The Trump administration spelled out its plans to make American public infrastructure great again on Monday, but a big increase in government spending amid falls in revenue due to tax cuts spells trouble for the bond market… (tweet this)
What does this mean?
The White House says its plans would spur as much as $1.5 trillion of investment in America’s aging roads, airports and other public works although, as always with politics, it’s not quite that straightforward.
In any case, the hope is that the US economy will benefit from the jobs and business activity created by the infrastructure spending – as well as from the enhanced infrastructure itself, which can facilitate more efficient trade and generally encourage more commerce (e.g. goods arrive more quickly).
Why should I care?
The bigger picture: There’s controversy regarding how the US government can afford the program.
The Trump administration says it might cut funding from other federal programs to come up with the $200 billion it wants to spend on infrastructure, but if it can’t, then the necessary conclusion is that the government will have to borrow more (i.e. sell more government bonds) to pay for it.
For markets: This could contribute to further pressure in bond markets.
The US economy is already growing at or close to its fastest rate since the 2008 financial crisis.

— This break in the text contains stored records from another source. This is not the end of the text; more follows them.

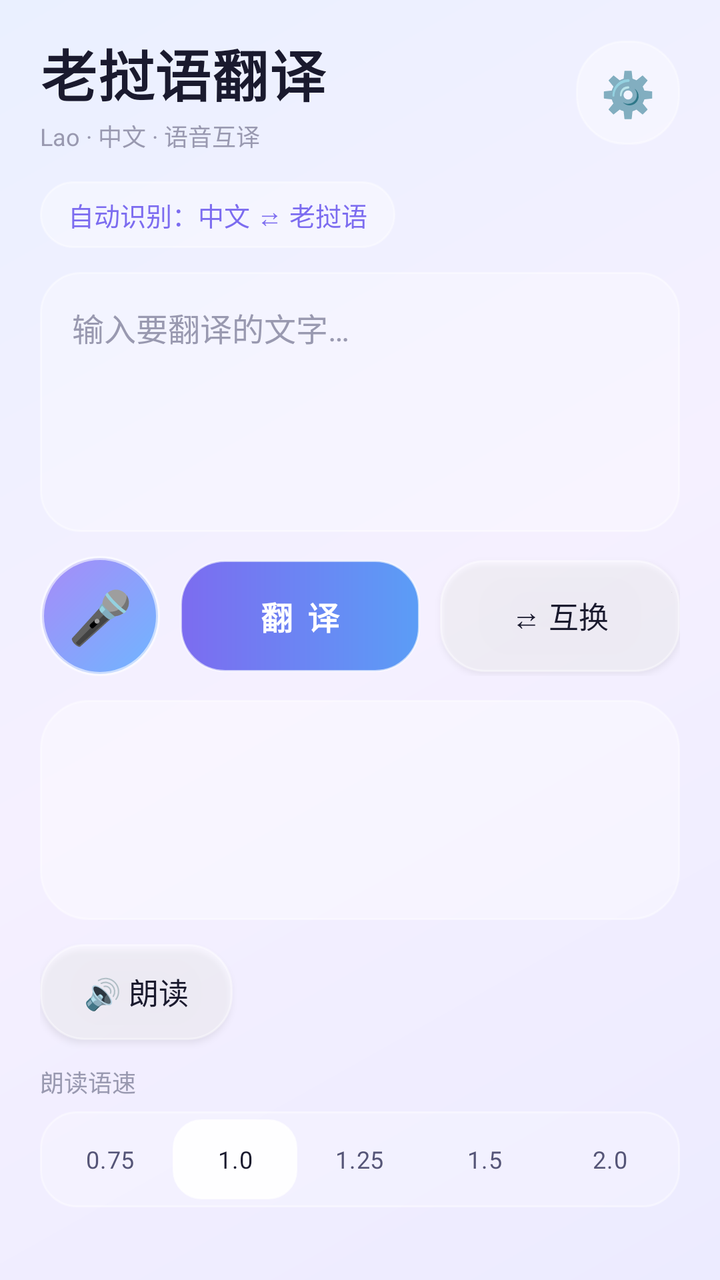
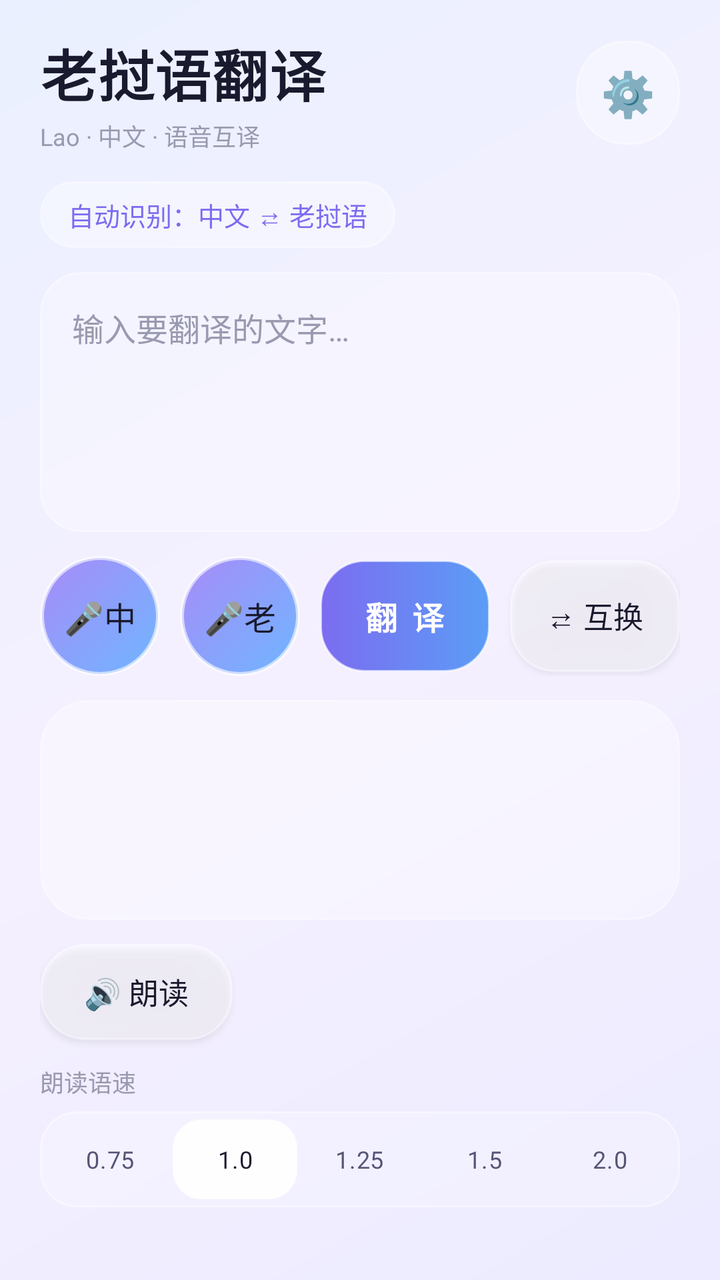

Screens rendered from an Android XML layout before and after an edit, with the pre-edit source and the edit as a unified diff.
<!-- AndroidManifest.xml: application theme Theme.LaoTran -->
<!-- res/layout/activity_main.xml -->
<?xml version="1.0" encoding="utf-8"?>
<LinearLayout xmlns:android="http://schemas.android.com/apk/res/android"
    android:layout_width="match_parent"
    android:layout_height="match_parent"
    android:orientation="vertical"
    android:fitsSystemWindows="true"
    android:paddingStart="20dp"
    android:paddingEnd="20dp"
    android:paddingTop="16dp"
    android:paddingBottom="16dp">

    
    <LinearLayout
        android:layout_width="match_parent"
        android:layout_height="wrap_content"
        android:orientation="horizontal"
        android:gravity="center_vertical">

        <LinearLayout
            android:layout_width="0dp"
            android:layout_height="wrap_content"
            android:layout_weight="1"
            android:orientation="vertical">

            <TextView
                android:layout_width="wrap_content"
                android:layout_height="wrap_content"
                android:text="老挝语翻译"
                android:textSize="28sp"
                android:textStyle="bold"
                android:textColor="@color/text_primary"
                android:letterSpacing="0.02" />

            <TextView
                android:layout_width="wrap_content"
                android:layout_height="wrap_content"
                android:text="Lao · 中文 · 语音互译"
                android:textSize="12sp"
                android:textColor="@color/text_hint"
                android:layout_marginTop="2dp" />
        </LinearLayout>

        <Button
            android:id="@+id/settingsBtn"
            android:layout_width="52dp"
            android:layout_height="52dp"
            android:minWidth="0dp"
            android:minHeight="0dp"
            android:padding="0dp"
            android:background="@drawable/bg_glass_card"
            android:text="⚙️"
            android:textSize="22sp"
            android:insetTop="0dp"
            android:insetBottom="0dp" />
    </LinearLayout>

    
    <TextView
        android:id="@+id/dirLabel"
        android:layout_width="wrap_content"
        android:layout_height="wrap_content"
        android:background="@drawable/bg_glass_chip"
        android:paddingStart="14dp"
        android:paddingEnd="14dp"
        android:paddingTop="7dp"
        android:paddingBottom="7dp"
        android:text="自动识别：中文 ⇄ 老挝语"
        android:textSize="13sp"
        android:textColor="@color/accent_purple"
        android:clickable="true"
        android:focusable="true"
        android:contentDescription="翻译方向：点击切换 自动 / 中文转老挝语 / 老挝语转中文"
        android:layout_marginTop="14dp"
        android:layout_marginBottom="12dp" />

    
    <EditText
        android:id="@+id/inputText"
        android:layout_width="match_parent"
        android:layout_height="wrap_content"
        android:minHeight="130dp"
        android:gravity="top|start"
        android:background="@drawable/bg_glass_input"
        android:padding="16dp"
        android:hint="输入要翻译的文字…"
        android:textColorHint="@color/text_hint"
        android:textColor="@color/text_primary"
        android:textSize="16sp"
        android:inputType="textMultiLine"
        android:minLines="4" />

    
    <LinearLayout
        android:layout_width="match_parent"
        android:layout_height="wrap_content"
        android:orientation="horizontal"
        android:gravity="center_vertical"
        android:layout_marginTop="12dp">

        <Button
            android:id="@+id/voiceBtn"
            android:layout_width="60dp"
            android:layout_height="60dp"
            android:minWidth="0dp"
            android:minHeight="0dp"
            android:padding="0dp"
            android:insetTop="0dp"
            android:insetBottom="0dp"
            android:background="@drawable/bg_mic_circle"
            android:text="🎤"
            android:textSize="26sp"
            android:contentDescription="语音输入"
            android:layout_marginEnd="10dp" />

        <Button
            android:id="@+id/translateBtn"
            android:layout_width="0dp"
            android:layout_height="56dp"
            android:layout_weight="1"
            android:minWidth="0dp"
            android:minHeight="0dp"
            android:insetTop="0dp"
            android:insetBottom="0dp"
            android:background="@drawable/bg_glass_primary"
            android:text="翻 译"
            android:textSize="16sp"
            android:textStyle="bold"
            android:textColor="#FFFFFF"
            android:letterSpacing="0.1"
            android:layout_marginEnd="10dp" />

        <Button
            android:id="@+id/swapBtn"
            android:layout_width="0dp"
            android:layout_height="56dp"
            android:layout_weight="1"
            android:minWidth="0dp"
            android:minHeight="0dp"
            android:insetTop="0dp"
            android:insetBottom="0dp"
            android:background="@drawable/bg_glass_secondary"
            android:text="⇄ 互换"
            android:textSize="15sp"
            android:textColor="@color/text_primary" />
    </LinearLayout>

    
    <TextView
        android:id="@+id/resultText"
        android:layout_width="match_parent"
        android:layout_height="wrap_content"
        android:minHeight="110dp"
        android:gravity="top|start"
        android:background="@drawable/bg_glass_card"
        android:padding="16dp"
        android:textSize="18sp"
        android:textColor="@color/text_primary"
        android:lineSpacingExtra="4dp"
        android:text=""
        android:layout_marginTop="12dp" />

    
    <Button
        android:id="@+id/speakBtn"
        android:layout_width="wrap_content"
        android:layout_height="48dp"
        android:minWidth="0dp"
        android:minHeight="0dp"
        android:insetTop="0dp"
        android:insetBottom="0dp"
        android:paddingStart="22dp"
        android:paddingEnd="22dp"
        android:background="@drawable/bg_glass_secondary"
        android:text="🔊 朗读"
        android:textSize="15sp"
        android:textColor="@color/text_primary"
        android:layout_marginTop="12dp" />

    
    <LinearLayout
        android:layout_width="match_parent"
        android:layout_height="wrap_content"
        android:orientation="vertical"
        android:layout_marginTop="12dp">

        <TextView
            android:layout_width="wrap_content"
            android:layout_height="wrap_content"
            android:text="朗读语速"
            android:textSize="12sp"
            android:textColor="@color/text_hint" />

        <RadioGroup
            android:id="@+id/speedGroup"
            android:layout_width="match_parent"
            android:layout_height="wrap_content"
            android:orientation="horizontal"
            android:background="@drawable/bg_glass_pill"
            android:padding="4dp"
            android:layout_marginTop="6dp">

            <RadioButton
                android:id="@+id/speed075"
                android:layout_width="0dp"
                android:layout_height="40dp"
                android:layout_weight="1"
                android:button="@null"
                android:background="@drawable/bg_radio_seg"
                android:gravity="center"
                android:text="0.75"
                android:textSize="12sp"
                android:textColor="@color/text_seg_selector" />

            <RadioButton
                android:id="@+id/speed100"
                android:layout_width="0dp"
                android:layout_height="40dp"
                android:layout_weight="1"
                android:button="@null"
                android:background="@drawable/bg_radio_seg"
                android:gravity="center"
                android:text="1.0"
                android:textSize="12sp"
                android:textColor="@color/text_seg_selector"
                android:checked="true" />

            <RadioButton
                android:id="@+id/speed125"
                android:layout_width="0dp"
                android:layout_height="40dp"
                android:layout_weight="1"
                android:button="@null"
                android:background="@drawable/bg_radio_seg"
                android:gravity="center"
                android:text="1.25"
                android:textSize="12sp"
                android:textColor="@color/text_seg_selector" />

            <RadioButton
                android:id="@+id/speed150"
                android:layout_width="0dp"
                android:layout_height="40dp"
                android:layout_weight="1"
                android:button="@null"
                android:background="@drawable/bg_radio_seg"
                android:gravity="center"
                android:text="1.5"
                android:textSize="12sp"
                android:textColor="@color/text_seg_selector" />

            <RadioButton
                android:id="@+id/speed200"
                android:layout_width="0dp"
                android:layout_height="40dp"
                android:layout_weight="1"
                android:button="@null"
                android:background="@drawable/bg_radio_seg"
                android:gravity="center"
                android:text="2.0"
                android:textSize="12sp"
                android:textColor="@color/text_seg_selector" />
        </RadioGroup>
    </LinearLayout>

    <TextView
        android:id="@+id/statusText"
        android:layout_width="match_parent"
        android:layout_height="wrap_content"
        android:textSize="12sp"
        android:textColor="@color/text_hint"
        android:layout_marginTop="10dp" />

</LinearLayout>
<!-- resources referenced by this layout -->
<resources>
  <color name="accent_purple">#7C6CF0</color>
  <color name="text_hint">#9999B0</color>
  <color name="text_primary">#1A1A2E</color>
  <!-- drawable bg_glass_card (drawable) -->
  <?xml version="1.0" encoding="utf-8"?>
  <shape xmlns:android="http://schemas.android.com/apk/res/android"
      android:shape="rectangle">
      <corners android:radius="24dp" />
      <solid android:color="@color/glass_card" />
      <stroke
          android:width="1dp"
          android:color="@color/glass_stroke" />
  </shape>
  <!-- drawable bg_glass_chip (drawable) -->
  <?xml version="1.0" encoding="utf-8"?>
  <shape xmlns:android="http://schemas.android.com/apk/res/android"
      android:shape="rectangle">
      <corners android:radius="999dp" />
      <solid android:color="@color/glass_card" />
      <stroke
          android:width="1dp"
          android:color="@color/glass_stroke" />
  </shape>
  <!-- drawable bg_glass_input (drawable) -->
  <?xml version="1.0" encoding="utf-8"?>
  <shape xmlns:android="http://schemas.android.com/apk/res/android"
      android:shape="rectangle">
      <corners android:radius="20dp" />
      <solid android:color="@color/glass_input" />
      <stroke
          android:width="1dp"
          android:color="@color/glass_stroke" />
  </shape>
  <!-- drawable bg_glass_pill (drawable) -->
  <?xml version="1.0" encoding="utf-8"?>
  <shape xmlns:android="http://schemas.android.com/apk/res/android"
      android:shape="rectangle">
      <corners android:radius="18dp" />
      <solid android:color="#33FFFFFF" />
      <stroke
          android:width="1dp"
          android:color="@color/glass_stroke" />
  </shape>
  <!-- drawable bg_glass_secondary (drawable) -->
  <?xml version="1.0" encoding="utf-8"?>
  <shape xmlns:android="http://schemas.android.com/apk/res/android"
      android:shape="rectangle">
      <corners android:radius="22dp" />
      <solid android:color="@color/glass_card_mid" />
      <stroke
          android:width="1dp"
          android:color="@color/glass_stroke" />
  </shape>
  <!-- drawable bg_radio_seg (drawable) -->
  <?xml version="1.0" encoding="utf-8"?>
  <selector xmlns:android="http://schemas.android.com/apk/res/android">
      <item android:state_checked="true" android:drawable="@drawable/bg_glass_pill_selected" />
      <item android:drawable="@android:color/transparent" />
  </selector>
  <color name="glass_card">#55FFFFFF</color>
  <color name="glass_stroke">#66FFFFFF</color>
  <color name="glass_input">#40FFFFFF</color>
  <color name="accent_blue">#5B9DF6</color>
  <color name="glass_stroke_high">#99FFFFFF</color>
  <color name="glass_card_mid">#66FFFFFF</color>
  <color name="mic_gradient_start">#A78BF8</color>
  <color name="mic_gradient_end">#6FB6FF</color>
  <!-- drawable bg_glass_pill_selected (drawable) -->
  <?xml version="1.0" encoding="utf-8"?>
  <shape xmlns:android="http://schemas.android.com/apk/res/android"
      android:shape="rectangle">
      <corners android:radius="14dp" />
      <solid android:color="#E8FFFFFF" />
      <stroke
          android:width="1dp"
          android:color="#CCFFFFFF" />
  </shape>
  <!-- drawable bg_gradient (drawable) -->
  <?xml version="1.0" encoding="utf-8"?>
  <shape xmlns:android="http://schemas.android.com/apk/res/android"
      android:shape="rectangle">
      <gradient
          android:angle="135"
          android:startColor="@color/gradient_start"
          android:centerColor="@color/gradient_mid"
          android:endColor="@color/gradient_end"
          android:type="linear" />
  </shape>
  <color name="glass_surface">#CCFFFFFF</color>
  <color name="gradient_start">#ECEBFF</color>
  <color name="gradient_mid">#F5F0FF</color>
  <color name="gradient_end">#EAF0FF</color>
  <!-- unchanged entries left out for length: 3 -->
</resources>

<!-- the commit's change to res/layout/activity_main.xml (unified diff, before → after) -->
@@ -98,7 +98,7 @@
         android:layout_marginTop="12dp">
 
         <Button
-            android:id="@+id/voiceBtn"
+            android:id="@+id/voiceZhBtn"
             android:layout_width="60dp"
             android:layout_height="60dp"
             android:minWidth="0dp"
@@ -107,9 +107,24 @@
             android:insetTop="0dp"
             android:insetBottom="0dp"
             android:background="@drawable/bg_mic_circle"
-            android:text="🎤"
-            android:textSize="26sp"
-            android:contentDescription="语音输入"
+            android:text="🎤中"
+            android:textSize="16sp"
+            android:contentDescription="中文语音输入"
+            android:layout_marginEnd="10dp" />
+
+        <Button
+            android:id="@+id/voiceLaBtn"
+            android:layout_width="60dp"
+            android:layout_height="60dp"
+            android:minWidth="0dp"
+            android:minHeight="0dp"
+            android:padding="0dp"
+            android:insetTop="0dp"
+            android:insetBottom="0dp"
+            android:background="@drawable/bg_mic_circle"
+            android:text="🎤老"
+            android:textSize="16sp"
+            android:contentDescription="老挝语语音输入"
             android:layout_marginEnd="10dp" />
 
         <Button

Lots of new infrastructure spending would likely help boost it further – but it would also put upward pressure on inflation. Bonds tend to be worth less when the economy is growing quickly (since a relatively low fixed return becomes less attractive than, say, stocks). Rising inflation, meanwhile, means the interest that bonds pay is worth less – which also depresses bond prices. Finally, if the US government has to sell many more bonds to finance higher spending, then the supply of bonds will increase, thus putting further downward pressure on bond prices (due to supply and demand).